## YOUR INSTRUCTIONS
Return the data exactly, with all pictures removed.

━━━ DATA UNDER STUDY

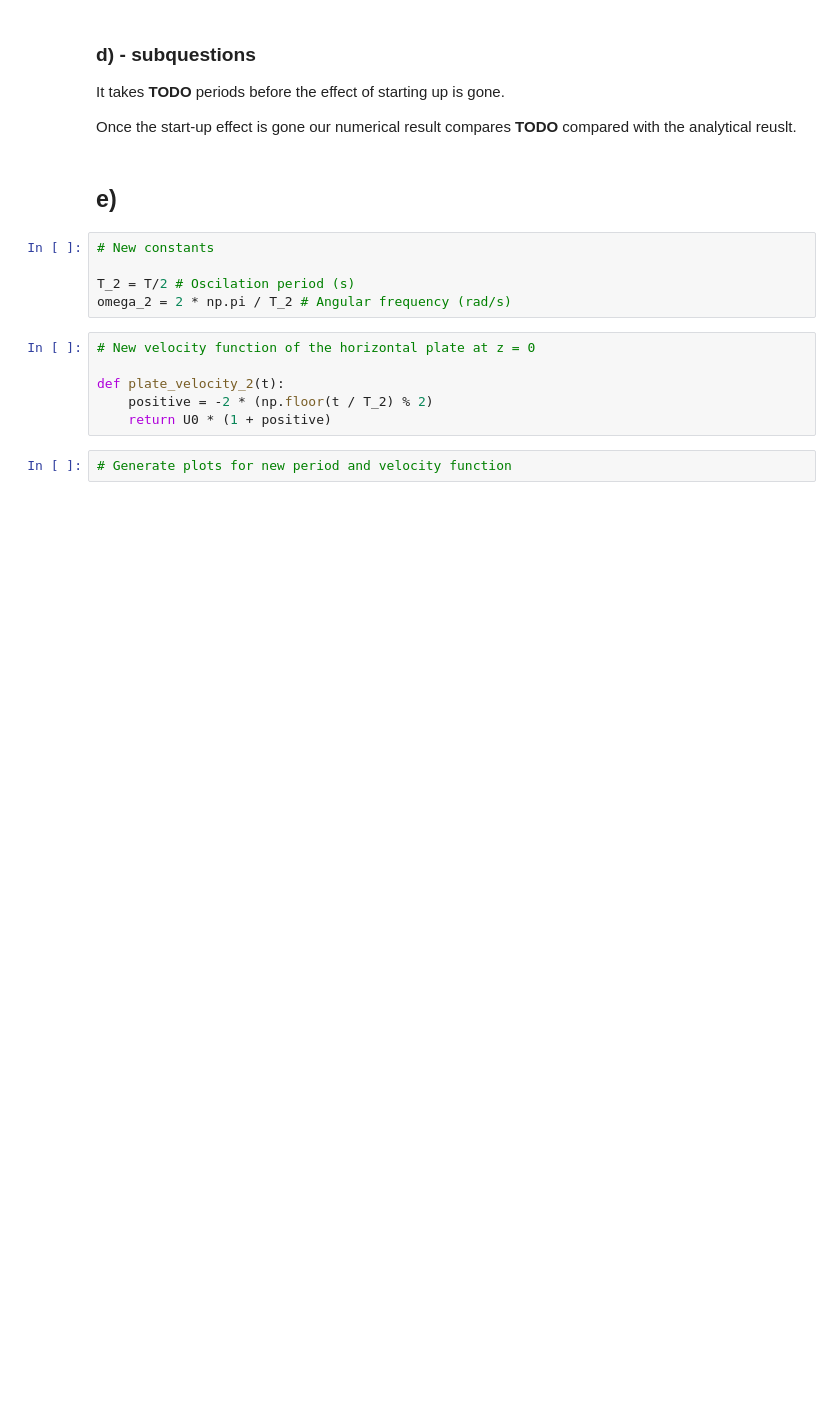
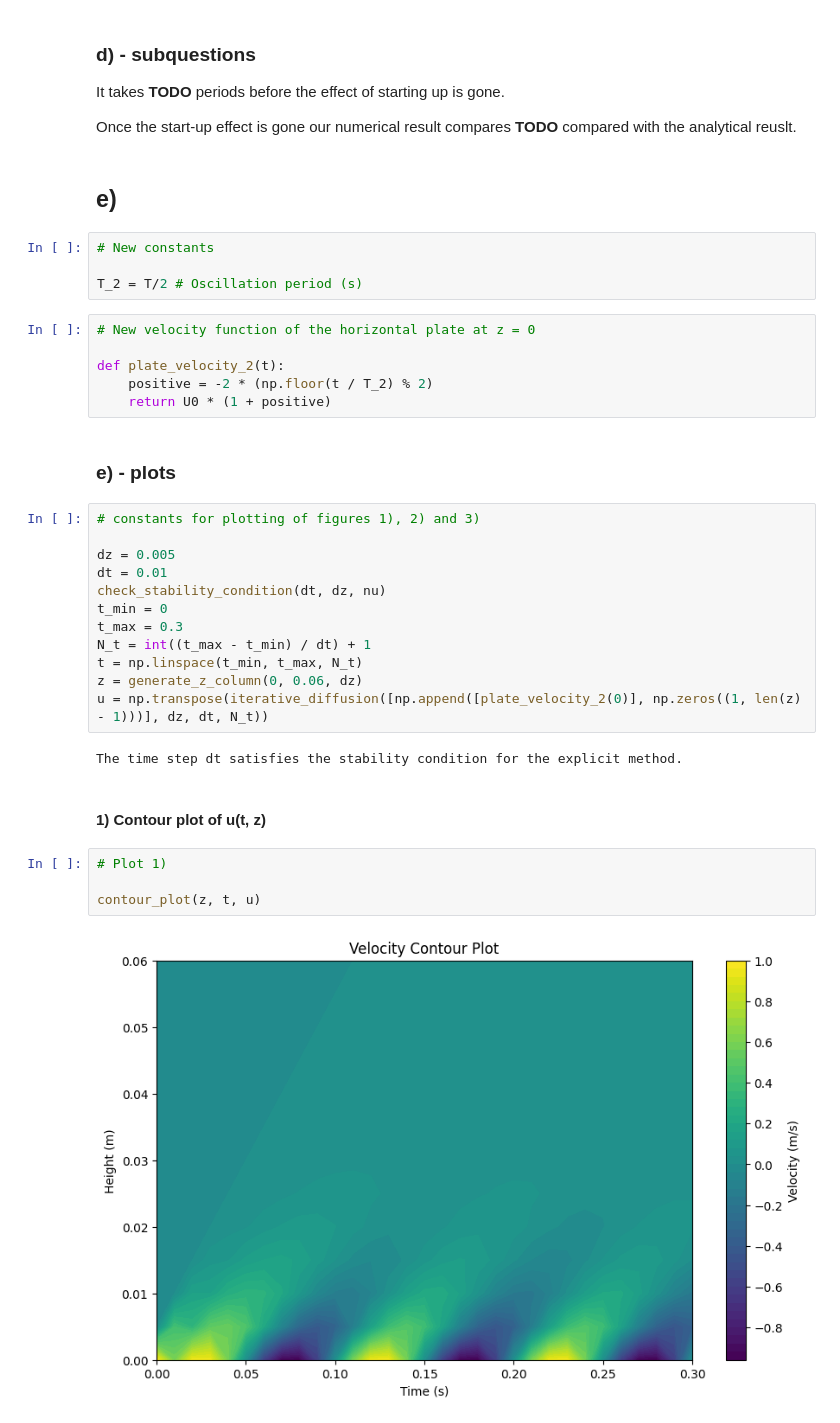
Before and after one commit to HiperLoop/Fluid-dynamics, a Jupyter notebook: Project 2/src/Project2_Group8_computationalpart.ipynb, the cells around one changed output. Drawn from its saved outputs; the diff is of its cells as text; blank space fills up the shorter version.

Commit message:
added figures for P2/2/e

```diff
--- a/Project 2/src/Project2_Group8_computationalpart.ipynb
+++ b/Project 2/src/Project2_Group8_computationalpart.ipynb
@@ -159,13 +164,34 @@ Once the start-up effect is gone our numerical result compares __TODO__ compared
 # %%
 # New constants
 
-T_2 = T/2 # Oscilation period (s)
-omega_2 = 2 * np.pi / T_2 # Angular frequency (rad/s)
+T_2 = T/2 # Oscillation period (s)
 # %%
 # New velocity function of the horizontal plate at z = 0
 
 def plate_velocity_2(t):
     positive = -2 * (np.floor(t / T_2) % 2)
     return U0 * (1 + positive)
+# %% [markdown]
+### e) - plots
+# %%
+# constants for plotting of figures 1), 2) and 3)
+
+dz = 0.005
+dt = 0.01
+check_stability_condition(dt, dz, nu)
+t_min = 0
+t_max = 0.3
+N_t = int((t_max - t_min) / dt) + 1
+t = np.linspace(t_min, t_max, N_t)
+z = generate_z_column(0, 0.06, dz)
+u = np.transpose(iterative_diffusion([np.append([plate_velocity_2(0)], np.zeros((1, len(z) - 1)))], dz, dt, N_t))
+# %% [output]
+The time step dt satisfies the stability condition for the explicit method.
+# %% [markdown]
+#### 1) Contour plot of u(t, z)
 # %%
-# Generate plots for new period and velocity function
+# Plot 1)
+
+contour_plot(z, t, u)
+# %% [output]
+[figure, added]
```
Also changed, not shown: parts of 11 cells of this notebook.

━━━━━━

## TASK SOLUTION
Before and after one commit to HiperLoop/Fluid-dynamics, a Jupyter notebook: Project 2/src/Project2_Group8_computationalpart.ipynb, the cells around one changed output. Drawn from its saved outputs; the diff is of its cells as text; blank space fills up the shorter version.

Commit message:
added figures for P2/2/e

```diff
--- a/Project 2/src/Project2_Group8_computationalpart.ipynb
+++ b/Project 2/src/Project2_Group8_computationalpart.ipynb
@@ -159,13 +164,34 @@ Once the start-up effect is gone our numerical result compares __TODO__ compared
 # %%
 # New constants
 
-T_2 = T/2 # Oscilation period (s)
-omega_2 = 2 * np.pi / T_2 # Angular frequency (rad/s)
+T_2 = T/2 # Oscillation period (s)
 # %%
 # New velocity function of the horizontal plate at z = 0
 
 def plate_velocity_2(t):
     positive = -2 * (np.floor(t / T_2) % 2)
     return U0 * (1 + positive)
+# %% [markdown]
+### e) - plots
+# %%
+# constants for plotting of figures 1), 2) and 3)
+
+dz = 0.005
+dt = 0.01
+check_stability_condition(dt, dz, nu)
+t_min = 0
+t_max = 0.3
+N_t = int((t_max - t_min) / dt) + 1
+t = np.linspace(t_min, t_max, N_t)
+z = generate_z_column(0, 0.06, dz)
+u = np.transpose(iterative_diffusion([np.append([plate_velocity_2(0)], np.zeros((1, len(z) - 1)))], dz, dt, N_t))
+# %% [output]
+The time step dt satisfies the stability condition for the explicit method.
+# %% [markdown]
+#### 1) Contour plot of u(t, z)
 # %%
-# Generate plots for new period and velocity function
+# Plot 1)
+
+contour_plot(z, t, u)
+# %% [output]
+[figure, added]
```
Also changed, not shown: parts of 11 cells of this notebook.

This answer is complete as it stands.